▸ EXERCISE GOAL
Search the listing below for the string "rgba", then copy every line it appears in.

START LISTED RECORDS

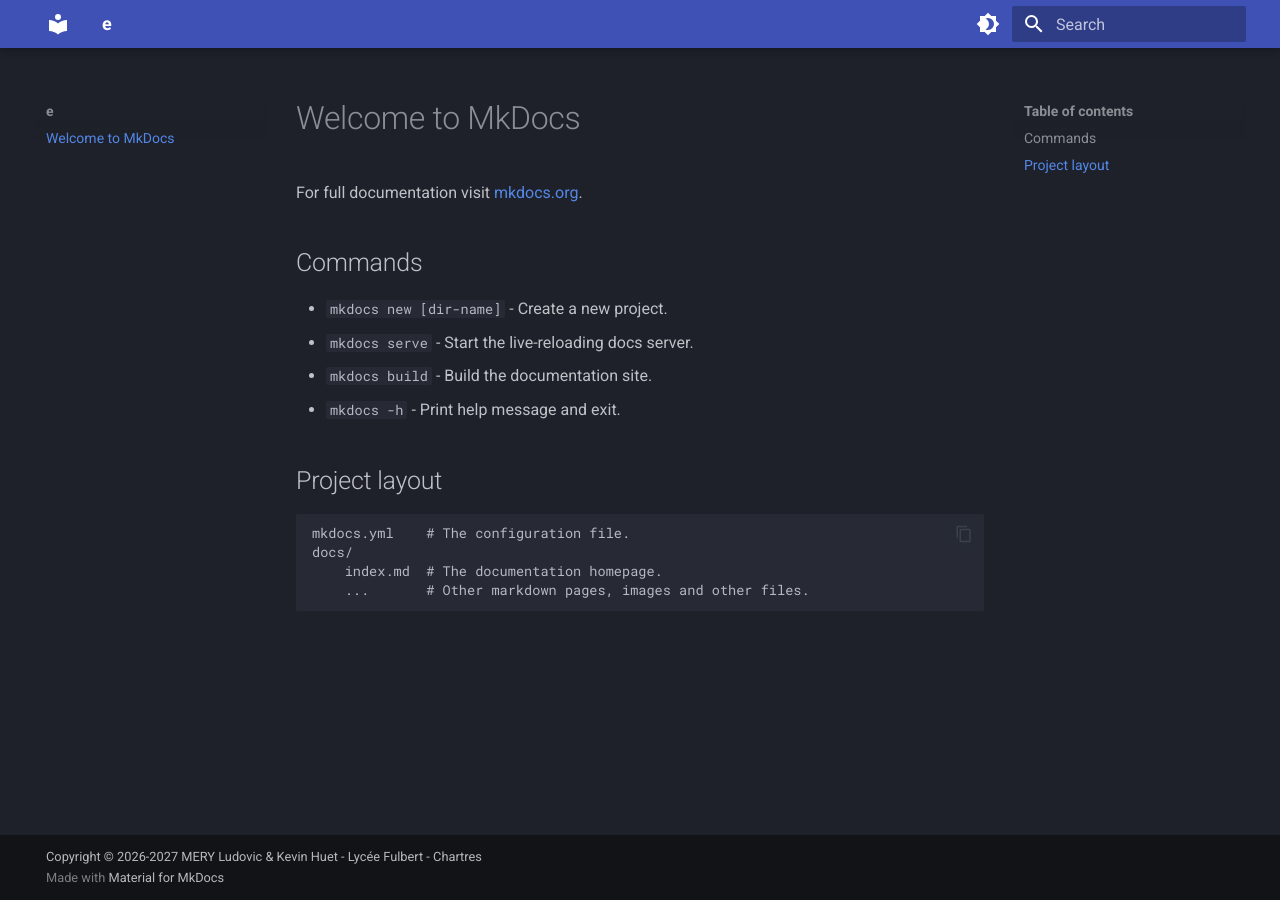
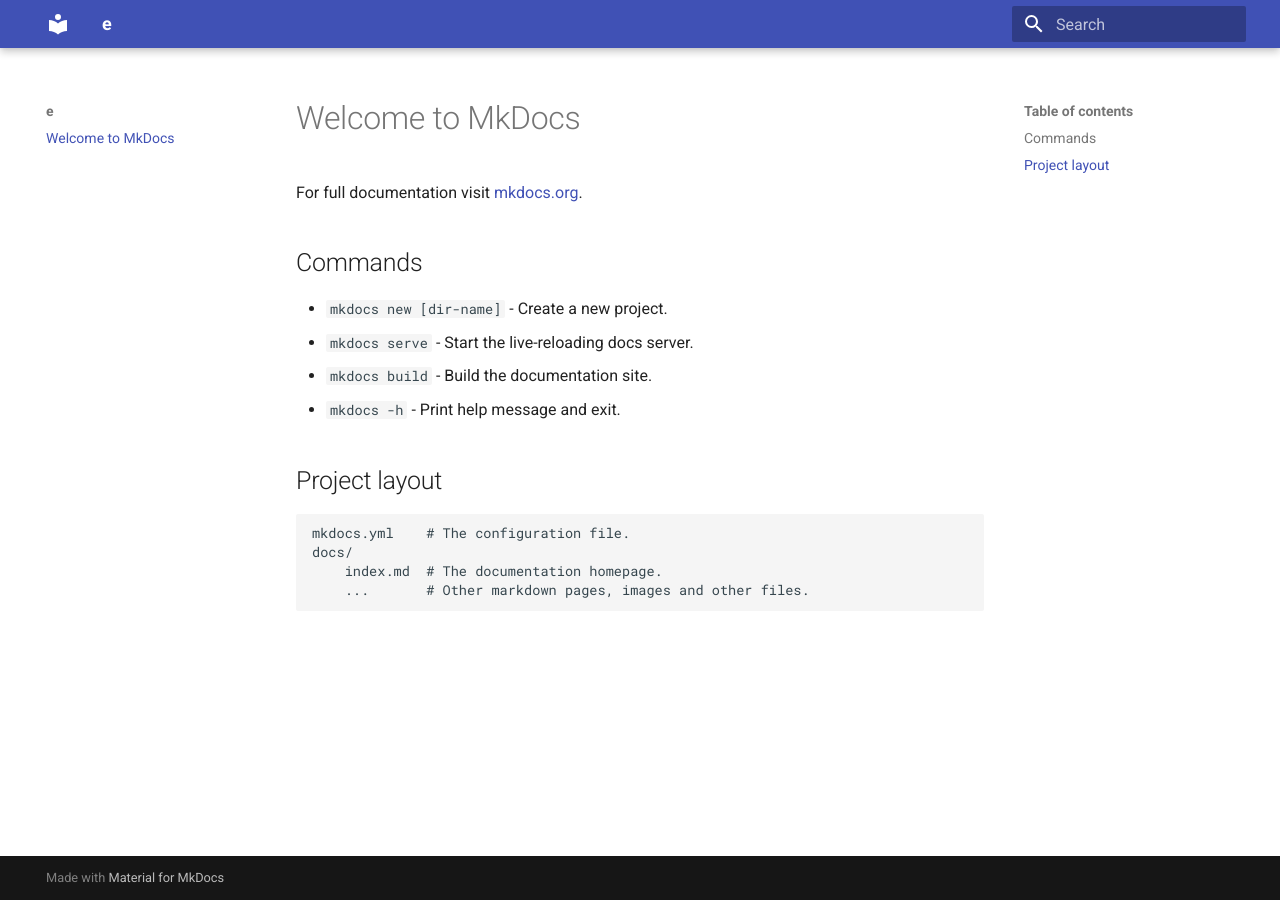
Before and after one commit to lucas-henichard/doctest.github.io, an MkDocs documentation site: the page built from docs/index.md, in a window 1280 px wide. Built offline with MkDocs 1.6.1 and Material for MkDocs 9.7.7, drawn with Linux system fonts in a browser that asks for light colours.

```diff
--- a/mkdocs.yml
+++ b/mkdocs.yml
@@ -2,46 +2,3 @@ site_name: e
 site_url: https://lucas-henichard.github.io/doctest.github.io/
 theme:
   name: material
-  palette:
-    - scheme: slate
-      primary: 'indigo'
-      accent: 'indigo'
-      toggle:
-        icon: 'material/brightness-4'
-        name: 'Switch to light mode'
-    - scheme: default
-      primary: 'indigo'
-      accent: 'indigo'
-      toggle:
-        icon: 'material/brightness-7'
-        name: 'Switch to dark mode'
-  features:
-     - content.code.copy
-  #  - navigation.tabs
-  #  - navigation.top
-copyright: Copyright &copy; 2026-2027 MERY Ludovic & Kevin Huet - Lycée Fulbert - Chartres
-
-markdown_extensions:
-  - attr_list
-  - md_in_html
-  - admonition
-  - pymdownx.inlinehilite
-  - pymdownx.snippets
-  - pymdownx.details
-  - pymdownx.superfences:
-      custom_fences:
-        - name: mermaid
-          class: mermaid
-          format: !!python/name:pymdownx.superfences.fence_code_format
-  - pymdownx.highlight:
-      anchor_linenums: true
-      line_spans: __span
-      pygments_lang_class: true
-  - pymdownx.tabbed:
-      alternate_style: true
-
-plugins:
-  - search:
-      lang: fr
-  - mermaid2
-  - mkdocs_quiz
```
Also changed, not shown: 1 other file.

END LISTED RECORDS
START LISTED RECORDS

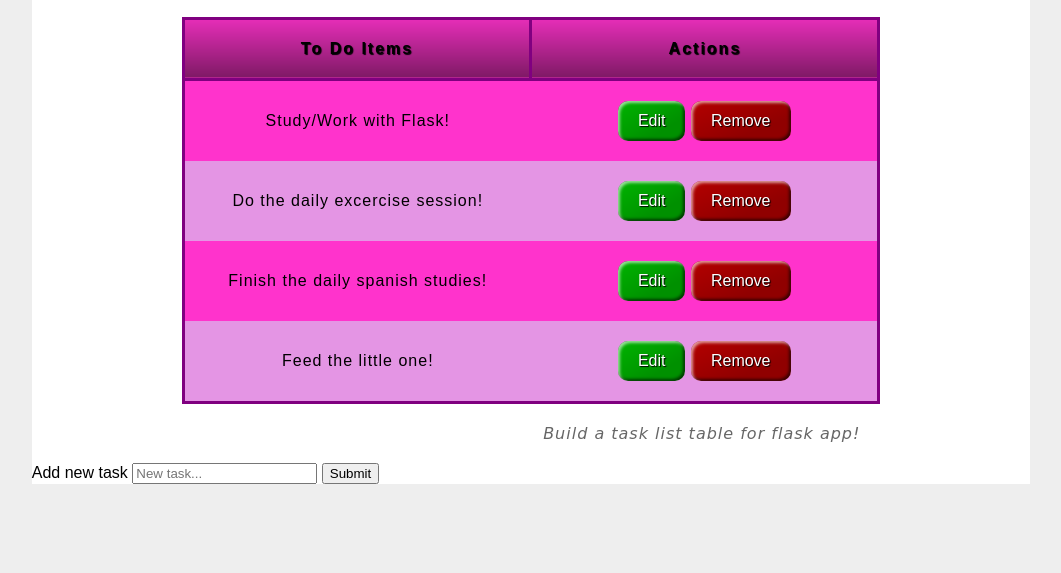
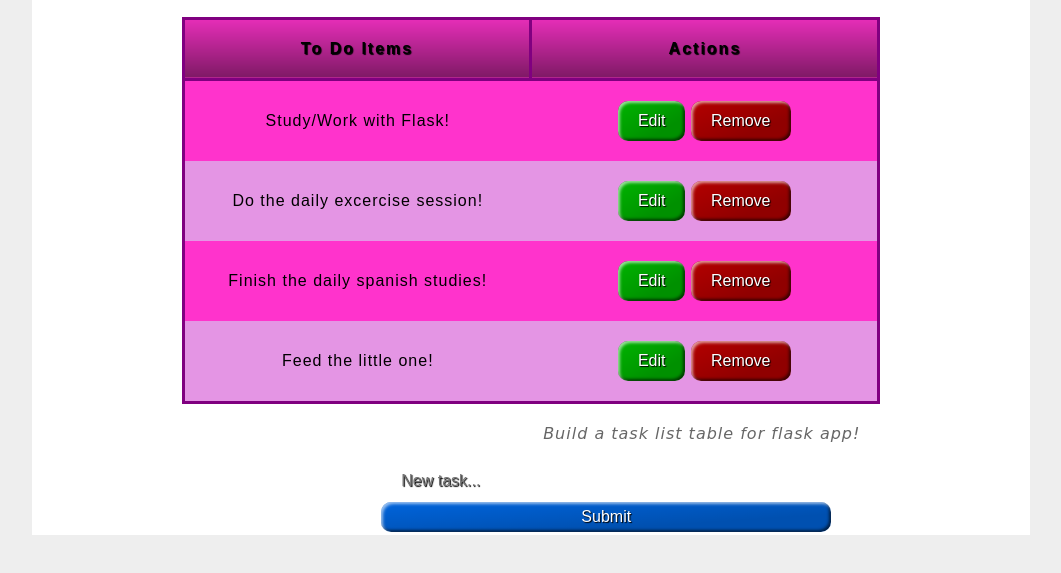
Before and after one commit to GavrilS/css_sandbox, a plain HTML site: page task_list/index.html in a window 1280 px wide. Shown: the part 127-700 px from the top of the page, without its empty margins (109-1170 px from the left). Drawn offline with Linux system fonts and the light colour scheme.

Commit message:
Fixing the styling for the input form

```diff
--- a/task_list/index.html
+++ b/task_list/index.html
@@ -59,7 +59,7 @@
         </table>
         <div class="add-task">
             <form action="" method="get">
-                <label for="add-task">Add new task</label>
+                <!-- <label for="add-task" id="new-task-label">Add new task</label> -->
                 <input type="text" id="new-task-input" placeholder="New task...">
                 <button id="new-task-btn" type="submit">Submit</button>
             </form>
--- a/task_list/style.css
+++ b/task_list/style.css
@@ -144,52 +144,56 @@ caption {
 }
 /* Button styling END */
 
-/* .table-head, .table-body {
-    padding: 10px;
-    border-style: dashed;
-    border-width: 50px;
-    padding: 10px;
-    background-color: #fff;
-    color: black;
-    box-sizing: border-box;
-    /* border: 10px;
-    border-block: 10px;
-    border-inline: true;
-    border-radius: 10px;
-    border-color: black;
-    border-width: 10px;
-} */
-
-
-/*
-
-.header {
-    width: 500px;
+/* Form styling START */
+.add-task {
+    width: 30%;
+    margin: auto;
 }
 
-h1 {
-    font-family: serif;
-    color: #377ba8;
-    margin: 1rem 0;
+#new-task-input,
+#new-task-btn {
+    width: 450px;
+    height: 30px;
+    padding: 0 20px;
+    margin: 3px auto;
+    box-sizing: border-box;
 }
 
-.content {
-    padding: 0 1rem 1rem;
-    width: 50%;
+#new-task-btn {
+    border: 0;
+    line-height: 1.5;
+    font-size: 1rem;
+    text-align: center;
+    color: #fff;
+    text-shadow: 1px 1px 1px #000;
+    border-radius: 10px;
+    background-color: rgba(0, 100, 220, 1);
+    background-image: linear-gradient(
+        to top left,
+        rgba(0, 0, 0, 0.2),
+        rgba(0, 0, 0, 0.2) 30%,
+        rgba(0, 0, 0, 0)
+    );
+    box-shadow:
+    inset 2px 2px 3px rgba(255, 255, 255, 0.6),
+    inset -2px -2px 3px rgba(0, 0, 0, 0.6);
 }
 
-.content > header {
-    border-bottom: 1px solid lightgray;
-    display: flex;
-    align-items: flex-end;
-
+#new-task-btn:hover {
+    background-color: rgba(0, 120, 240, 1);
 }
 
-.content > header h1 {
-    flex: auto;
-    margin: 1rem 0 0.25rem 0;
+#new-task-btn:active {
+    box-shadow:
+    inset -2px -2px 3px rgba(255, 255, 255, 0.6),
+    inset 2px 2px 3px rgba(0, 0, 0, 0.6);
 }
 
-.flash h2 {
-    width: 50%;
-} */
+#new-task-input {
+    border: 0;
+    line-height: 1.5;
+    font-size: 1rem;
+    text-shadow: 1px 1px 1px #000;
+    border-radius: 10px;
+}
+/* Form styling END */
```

END LISTED RECORDS

▸ RESPONSE BOX
+    background-color: rgba(0, 100, 220, 1);
+        rgba(0, 0, 0, 0.2),
+        rgba(0, 0, 0, 0.2) 30%,
+        rgba(0, 0, 0, 0)
+    inset 2px 2px 3px rgba(255, 255, 255, 0.6),
+    inset -2px -2px 3px rgba(0, 0, 0, 0.6);
+    background-color: rgba(0, 120, 240, 1);
+    inset -2px -2px 3px rgba(255, 255, 255, 0.6),
+    inset 2px 2px 3px rgba(0, 0, 0, 0.6);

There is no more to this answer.